#### Exercise brief:
Without any pictures, copy the records below once more, exactly as they are.

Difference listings
================================

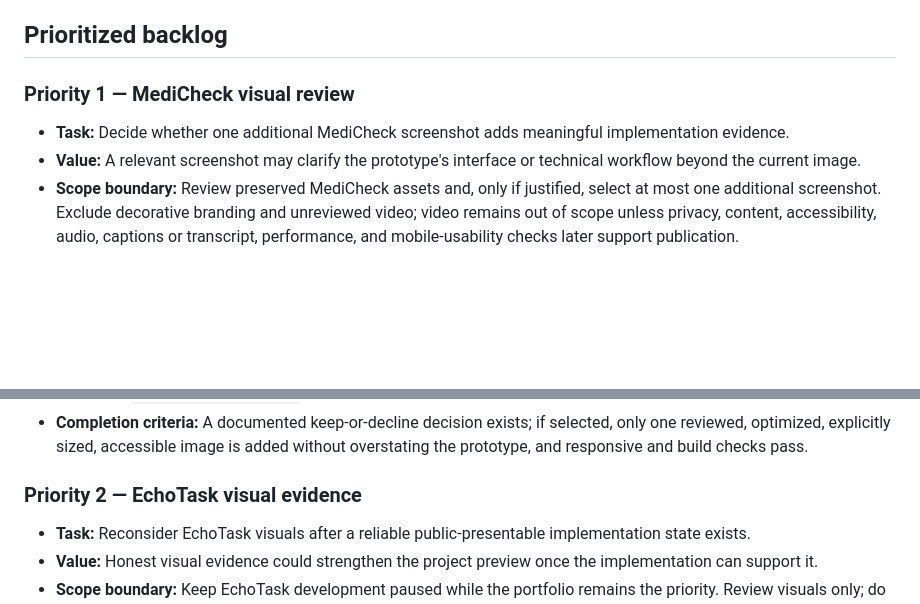
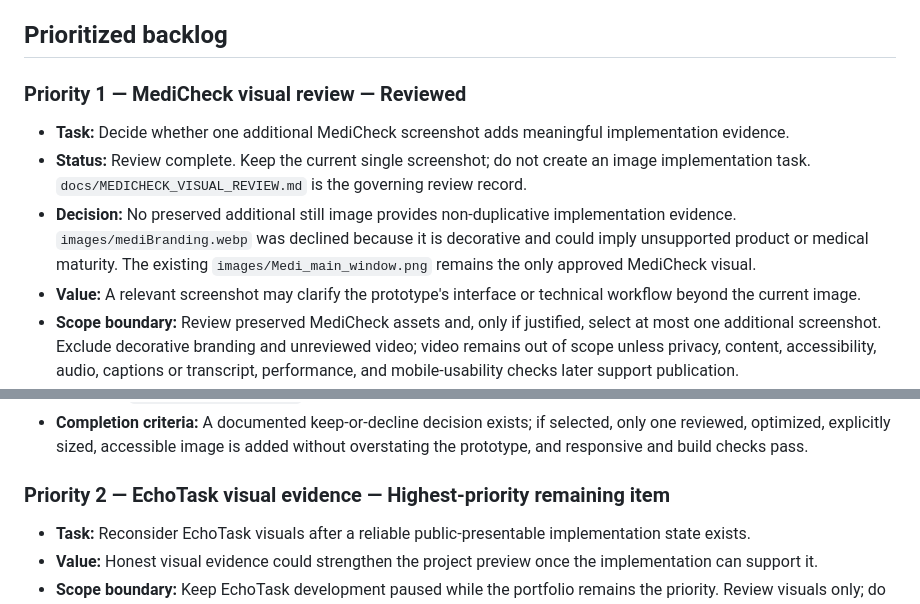
Before and after one commit to haneyoshi/haneyoshi.github.io, a Markdown page: docs/PORTFOLIO_BACKLOG.md, 2 parts joined by grey strips. Drawn GitHub-style; blank space fills up the shorter version.

```diff
--- a/docs/PORTFOLIO_BACKLOG.md
+++ b/docs/PORTFOLIO_BACKLOG.md
@@ -13,9 +13,11 @@ This document keeps later portfolio improvements small, evidence-led, and separa
 
 ## Prioritized backlog
 
-### Priority 1 — MediCheck visual review
+### Priority 1 — MediCheck visual review — Reviewed
 
 - **Task:** Decide whether one additional MediCheck screenshot adds meaningful implementation evidence.
+- **Status:** Review complete. Keep the current single screenshot; do not create an image implementation task. `docs/MEDICHECK_VISUAL_REVIEW.md` is the governing review record.
+- **Decision:** No preserved additional still image provides non-duplicative implementation evidence. `images/mediBranding.webp` was declined because it is decorative and could imply unsupported product or medical maturity. The existing `images/Medi_main_window.png` remains the only approved MediCheck visual.
 - **Value:** A relevant screenshot may clarify the prototype's interface or technical workflow beyond the current image.
 - **Scope boundary:** Review preserved MediCheck assets and, only if justified, select at most one additional screenshot. Exclude decorative branding and unreviewed video; video remains out of scope unless privacy, content, accessibility, audio, captions or transcript, performance, and mobile-usability checks later support publication.
 - **Dependencies or prerequisites:** Access to the preserved assets and a clearly identified evidence gap in the current case study.
@@ -23,7 +25,7 @@ This document keeps later portfolio improvements small, evidence-led, and separa
 - **Likely files or areas involved:** Preserved `images/` and `videos/` assets, `docs/PORTFOLIO_CONTENT.md`, the MediCheck section in `src/pages/index.astro`, and any separately approved optimized public image.
 - **Completion criteria:** A documented keep-or-decline decision exists; if selected, only one reviewed, optimized, explicitly sized, accessible image is added without overstating the prototype, and responsive and build checks pass.
 
-### Priority 2 — EchoTask visual evidence
+### Priority 2 — EchoTask visual evidence — Highest-priority remaining item
 
 - **Task:** Reconsider EchoTask visuals after a reliable public-presentable implementation state exists.
 - **Value:** Honest visual evidence could strengthen the project preview once the implementation can support it.
```
Also changed, not shown: docs/MEDICHECK_VISUAL_REVIEW.md (added, +106 -0 lines), docs/PORTFOLIO_REBUILD_PLAN.md (+3 -2 lines).
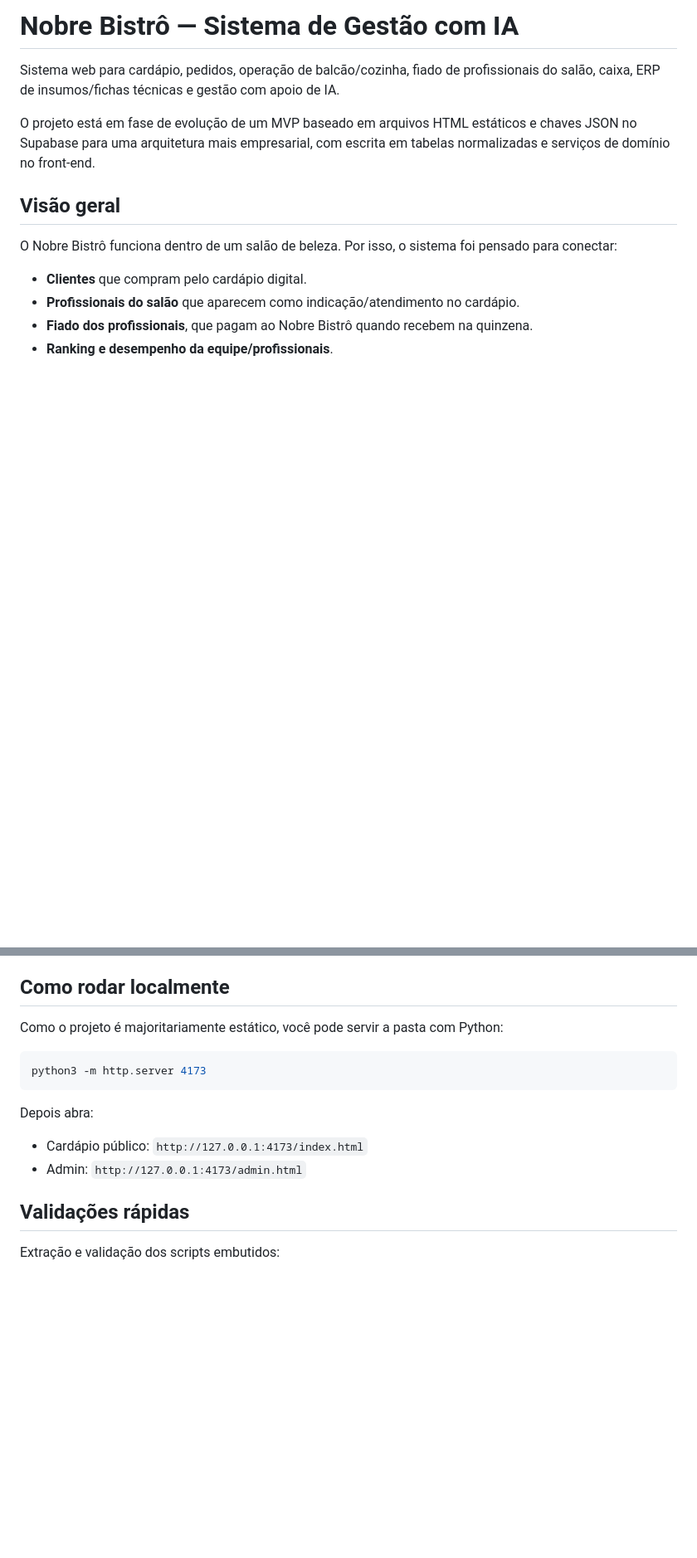
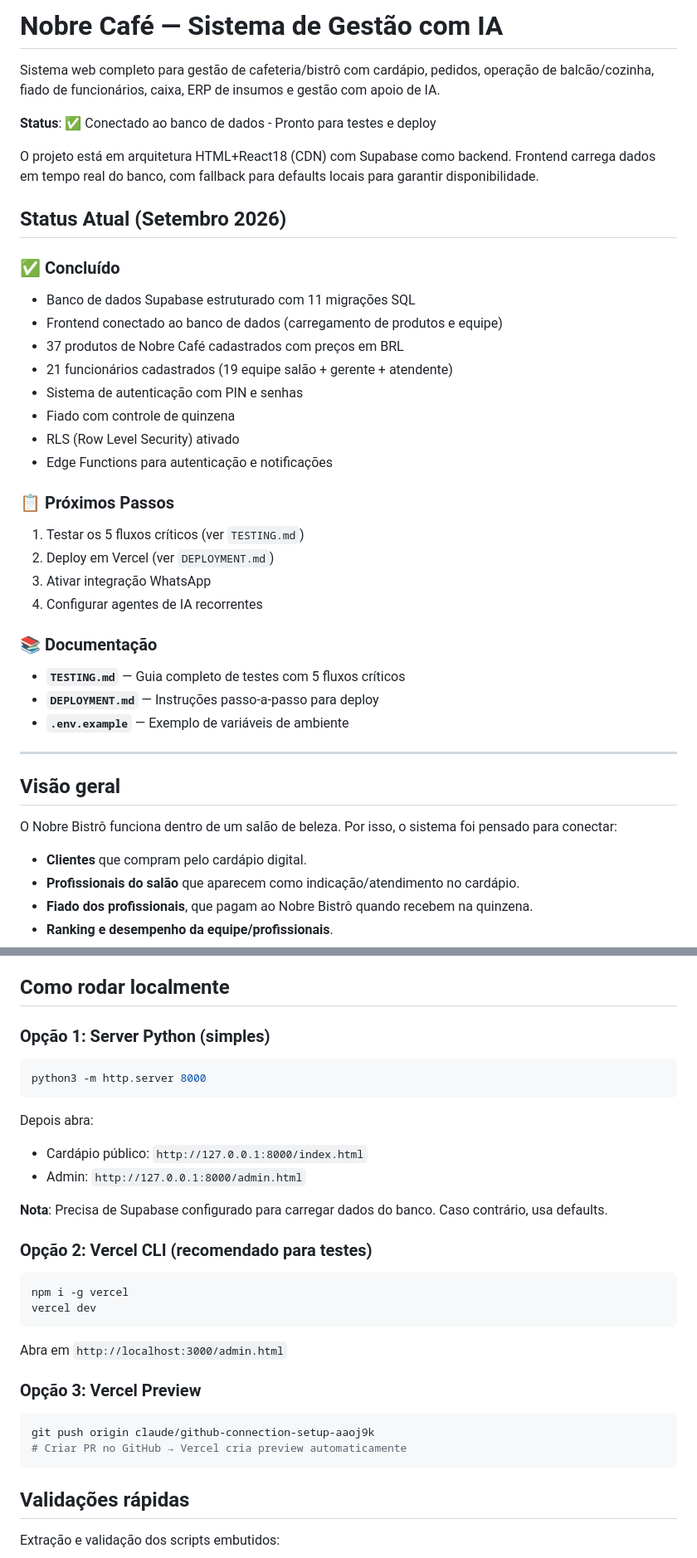
Before and after one commit to s4vvskfbk2-create/nobre-bistro, a Markdown page: README.md, 2 parts joined by grey strips. Shown at 83% size. Drawn GitHub-style; blank space fills up the shorter version.

````diff
--- a/README.md
+++ b/README.md
@@ -1,8 +1,35 @@
-# Nobre Bistrô — Sistema de Gestão com IA
+# Nobre Café — Sistema de Gestão com IA
 
-Sistema web para cardápio, pedidos, operação de balcão/cozinha, fiado de profissionais do salão, caixa, ERP de insumos/fichas técnicas e gestão com apoio de IA.
+Sistema web completo para gestão de cafeteria/bistrô com cardápio, pedidos, operação de balcão/cozinha, fiado de funcionários, caixa, ERP de insumos e gestão com apoio de IA.
 
-O projeto está em fase de evolução de um MVP baseado em arquivos HTML estáticos e chaves JSON no Supabase para uma arquitetura mais empresarial, com escrita em tabelas normalizadas e serviços de domínio no front-end.
+**Status**: ✅ Conectado ao banco de dados - Pronto para testes e deploy
+
+O projeto está em arquitetura HTML+React18 (CDN) com Supabase como backend. Frontend carrega dados em tempo real do banco, com fallback para defaults locais para garantir disponibilidade.
+
+## Status Atual (Setembro 2026)
+
+### ✅ Concluído
+- Banco de dados Supabase estruturado com 11 migrações SQL
+- Frontend conectado ao banco de dados (carregamento de produtos e equipe)
+- 37 produtos de Nobre Café cadastrados com preços em BRL
+- 21 funcionários cadastrados (19 equipe salão + gerente + atendente)
+- Sistema de autenticação com PIN e senhas
+- Fiado com controle de quinzena
+- RLS (Row Level Security) ativado
+- Edge Functions para autenticação e notificações
+
+### 📋 Próximos Passos
+1. Testar os 5 fluxos críticos (ver `TESTING.md`)
+2. Deploy em Vercel (ver `DEPLOYMENT.md`)
+3. Ativar integração WhatsApp
+4. Configurar agentes de IA recorrentes
+
+### 📚 Documentação
+- **`TESTING.md`** — Guia completo de testes com 5 fluxos críticos
+- **`DEPLOYMENT.md`** — Instruções passo-a-passo para deploy
+- **`.env.example`** — Exemplo de variáveis de ambiente
+
+---
 
 ## Visão geral
 
@@ -101,16 +128,30 @@ A IA do projeto está dividida em camadas:
 
 ## Como rodar localmente
 
-Como o projeto é majoritariamente estático, você pode servir a pasta com Python:
-
+### Opção 1: Server Python (simples)
 ```bash
-python3 -m http.server 4173
+python3 -m http.server 8000
 ```
 
 Depois abra:
+- Cardápio público: `http://127.0.0.1:8000/index.html`
+- Admin: `http://127.0.0.1:8000/admin.html`
 
-- Cardápio público: `http://127.0.0.1:4173/index.html`
-- Admin: `http://127.0.0.1:4173/admin.html`
+**Nota**: Precisa de Supabase configurado para carregar dados do banco. Caso contrário, usa defaults.
+
+### Opção 2: Vercel CLI (recomendado para testes)
+```bash
+npm i -g vercel
+vercel dev
+```
+
+Abra em `http://localhost:3000/admin.html`
+
+### Opção 3: Vercel Preview
+```bash
+git push origin claude/github-connection-setup-aaoj9k
+# Criar PR no GitHub → Vercel cria preview automaticamente
+```
 
 ## Validações rápidas
 
````
Also changed, not shown: other parts of README.md (+46 -17 lines).
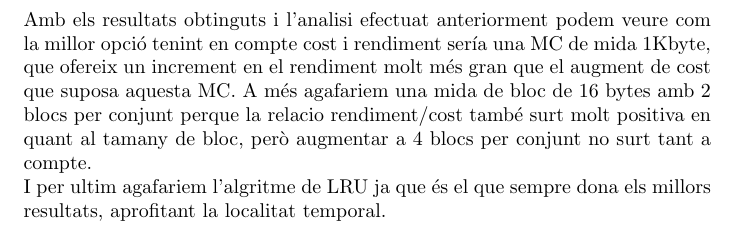
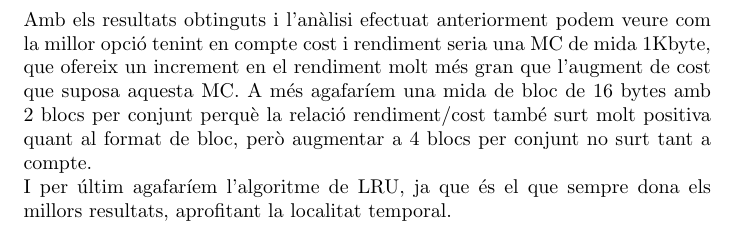
Before and after one commit to Sergimation/Arq_Comp_PRA1, a LaTeX document (informe.tex): part of page 4 of 5, cut so that both start at the same text. Compiled offline with pdfLaTeX.

Commit message:
Feta la conclusió i corretgida, falta allargar-la

```diff
--- a/informe.tex
+++ b/informe.tex
@@ -108,11 +109,12 @@ algoritmes donen valors iguals al LRU (exepte el aleatori).\\
  Això es pot donar gràcies al fet que aquest algoritme aprofita el principi de localitat temporal, el qual estableix
 que els elements referenciats per un procés en un determinat instant de temps tendiran a ser referenciats de nou.\\
 \section{Conclusió}
-Amb els resultats obtinguts i l'analisi efectuat anteriorment podem veure com la millor opció tenint en compte
-cost i rendiment sería una MC de mida 1Kbyte, que ofereix un increment en el rendiment molt més gran que el
-augment de cost que suposa aquesta MC. A més agafariem una mida de bloc de 16 bytes amb 2 blocs per conjunt perque la relacio rendiment/cost
-també surt molt positiva en quant al tamany de bloc, però augmentar a 4 blocs per conjunt no surt tant a compte.\\
-I per ultim agafariem l'algritme de LRU ja que és el que sempre dona els millors resultats, aprofitant la localitat temporal.
+Amb els resultats obtinguts i l'anàlisi efectuat anteriorment podem veure com la millor opció tenint en compte cost
+ i rendiment seria una MC de mida 1Kbyte, que ofereix un increment en el rendiment molt més gran que l'augment
+ de cost que suposa aquesta MC. A més agafaríem una mida de bloc de 16 bytes amb 2 blocs per conjunt perquè
+ la relació rendiment/cost també surt molt positiva quant al format de bloc, però augmentar a 4 blocs per conjunt
+no surt tant a compte.\\
+I per últim agafaríem l'algoritme de LRU, ja que és el que sempre dona els millors resultats, aprofitant la localitat temporal.
 \newpage
 \section{Annex}
 \begin{table}[!h]
```
Also changed, not shown: informe.tex (1 more changed lines).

================================

#### Written response:
Before and after one commit to haneyoshi/haneyoshi.github.io, a Markdown page: docs/PORTFOLIO_BACKLOG.md, 2 parts joined by grey strips. Drawn GitHub-style; blank space fills up the shorter version.

```diff
--- a/docs/PORTFOLIO_BACKLOG.md
+++ b/docs/PORTFOLIO_BACKLOG.md
@@ -13,9 +13,11 @@ This document keeps later portfolio improvements small, evidence-led, and separa
 
 ## Prioritized backlog
 
-### Priority 1 — MediCheck visual review
+### Priority 1 — MediCheck visual review — Reviewed
 
 - **Task:** Decide whether one additional MediCheck screenshot adds meaningful implementation evidence.
+- **Status:** Review complete. Keep the current single screenshot; do not create an image implementation task. `docs/MEDICHECK_VISUAL_REVIEW.md` is the governing review record.
+- **Decision:** No preserved additional still image provides non-duplicative implementation evidence. `images/mediBranding.webp` was declined because it is decorative and could imply unsupported product or medical maturity. The existing `images/Medi_main_window.png` remains the only approved MediCheck visual.
 - **Value:** A relevant screenshot may clarify the prototype's interface or technical workflow beyond the current image.
 - **Scope boundary:** Review preserved MediCheck assets and, only if justified, select at most one additional screenshot. Exclude decorative branding and unreviewed video; video remains out of scope unless privacy, content, accessibility, audio, captions or transcript, performance, and mobile-usability checks later support publication.
 - **Dependencies or prerequisites:** Access to the preserved assets and a clearly identified evidence gap in the current case study.
@@ -23,7 +25,7 @@ This document keeps later portfolio improvements small, evidence-led, and separa
 - **Likely files or areas involved:** Preserved `images/` and `videos/` assets, `docs/PORTFOLIO_CONTENT.md`, the MediCheck section in `src/pages/index.astro`, and any separately approved optimized public image.
 - **Completion criteria:** A documented keep-or-decline decision exists; if selected, only one reviewed, optimized, explicitly sized, accessible image is added without overstating the prototype, and responsive and build checks pass.
 
-### Priority 2 — EchoTask visual evidence
+### Priority 2 — EchoTask visual evidence — Highest-priority remaining item
 
 - **Task:** Reconsider EchoTask visuals after a reliable public-presentable implementation state exists.
 - **Value:** Honest visual evidence could strengthen the project preview once the implementation can support it.
```
Also changed, not shown: docs/MEDICHECK_VISUAL_REVIEW.md (added, +106 -0 lines), docs/PORTFOLIO_REBUILD_PLAN.md (+3 -2 lines).
Before and after one commit to s4vvskfbk2-create/nobre-bistro, a Markdown page: README.md, 2 parts joined by grey strips. Shown at 83% size. Drawn GitHub-style; blank space fills up the shorter version.

````diff
--- a/README.md
+++ b/README.md
@@ -1,8 +1,35 @@
-# Nobre Bistrô — Sistema de Gestão com IA
+# Nobre Café — Sistema de Gestão com IA
 
-Sistema web para cardápio, pedidos, operação de balcão/cozinha, fiado de profissionais do salão, caixa, ERP de insumos/fichas técnicas e gestão com apoio de IA.
+Sistema web completo para gestão de cafeteria/bistrô com cardápio, pedidos, operação de balcão/cozinha, fiado de funcionários, caixa, ERP de insumos e gestão com apoio de IA.
 
-O projeto está em fase de evolução de um MVP baseado em arquivos HTML estáticos e chaves JSON no Supabase para uma arquitetura mais empresarial, com escrita em tabelas normalizadas e serviços de domínio no front-end.
+**Status**: ✅ Conectado ao banco de dados - Pronto para testes e deploy
+
+O projeto está em arquitetura HTML+React18 (CDN) com Supabase como backend. Frontend carrega dados em tempo real do banco, com fallback para defaults locais para garantir disponibilidade.
+
+## Status Atual (Setembro 2026)
+
+### ✅ Concluído
+- Banco de dados Supabase estruturado com 11 migrações SQL
+- Frontend conectado ao banco de dados (carregamento de produtos e equipe)
+- 37 produtos de Nobre Café cadastrados com preços em BRL
+- 21 funcionários cadastrados (19 equipe salão + gerente + atendente)
+- Sistema de autenticação com PIN e senhas
+- Fiado com controle de quinzena
+- RLS (Row Level Security) ativado
+- Edge Functions para autenticação e notificações
+
+### 📋 Próximos Passos
+1. Testar os 5 fluxos críticos (ver `TESTING.md`)
+2. Deploy em Vercel (ver `DEPLOYMENT.md`)
+3. Ativar integração WhatsApp
+4. Configurar agentes de IA recorrentes
+
+### 📚 Documentação
+- **`TESTING.md`** — Guia completo de testes com 5 fluxos críticos
+- **`DEPLOYMENT.md`** — Instruções passo-a-passo para deploy
+- **`.env.example`** — Exemplo de variáveis de ambiente
+
+---
 
 ## Visão geral
 
@@ -101,16 +128,30 @@ A IA do projeto está dividida em camadas:
 
 ## Como rodar localmente
 
-Como o projeto é majoritariamente estático, você pode servir a pasta com Python:
-
+### Opção 1: Server Python (simples)
 ```bash
-python3 -m http.server 4173
+python3 -m http.server 8000
 ```
 
 Depois abra:
+- Cardápio público: `http://127.0.0.1:8000/index.html`
+- Admin: `http://127.0.0.1:8000/admin.html`
 
-- Cardápio público: `http://127.0.0.1:4173/index.html`
-- Admin: `http://127.0.0.1:4173/admin.html`
+**Nota**: Precisa de Supabase configurado para carregar dados do banco. Caso contrário, usa defaults.
+
+### Opção 2: Vercel CLI (recomendado para testes)
+```bash
+npm i -g vercel
+vercel dev
+```
+
+Abra em `http://localhost:3000/admin.html`
+
+### Opção 3: Vercel Preview
+```bash
+git push origin claude/github-connection-setup-aaoj9k
+# Criar PR no GitHub → Vercel cria preview automaticamente
+```
 
 ## Validações rápidas
 
````
Also changed, not shown: other parts of README.md (+46 -17 lines).
Before and after one commit to Sergimation/Arq_Comp_PRA1, a LaTeX document (informe.tex): part of page 4 of 5, cut so that both start at the same text. Compiled offline with pdfLaTeX.

Commit message:
Feta la conclusió i corretgida, falta allargar-la

```diff
--- a/informe.tex
+++ b/informe.tex
@@ -108,11 +109,12 @@ algoritmes donen valors iguals al LRU (exepte el aleatori).\\
  Això es pot donar gràcies al fet que aquest algoritme aprofita el principi de localitat temporal, el qual estableix
 que els elements referenciats per un procés en un determinat instant de temps tendiran a ser referenciats de nou.\\
 \section{Conclusió}
-Amb els resultats obtinguts i l'analisi efectuat anteriorment podem veure com la millor opció tenint en compte
-cost i rendiment sería una MC de mida 1Kbyte, que ofereix un increment en el rendiment molt més gran que el
-augment de cost que suposa aquesta MC. A més agafariem una mida de bloc de 16 bytes amb 2 blocs per conjunt perque la relacio rendiment/cost
-també surt molt positiva en quant al tamany de bloc, però augmentar a 4 blocs per conjunt no surt tant a compte.\\
-I per ultim agafariem l'algritme de LRU ja que és el que sempre dona els millors resultats, aprofitant la localitat temporal.
+Amb els resultats obtinguts i l'anàlisi efectuat anteriorment podem veure com la millor opció tenint en compte cost
+ i rendiment seria una MC de mida 1Kbyte, que ofereix un increment en el rendiment molt més gran que l'augment
+ de cost que suposa aquesta MC. A més agafaríem una mida de bloc de 16 bytes amb 2 blocs per conjunt perquè
+ la relació rendiment/cost també surt molt positiva quant al format de bloc, però augmentar a 4 blocs per conjunt
+no surt tant a compte.\\
+I per últim agafaríem l'algoritme de LRU, ja que és el que sempre dona els millors resultats, aprofitant la localitat temporal.
 \newpage
 \section{Annex}
 \begin{table}[!h]
```
Also changed, not shown: informe.tex (1 more changed lines).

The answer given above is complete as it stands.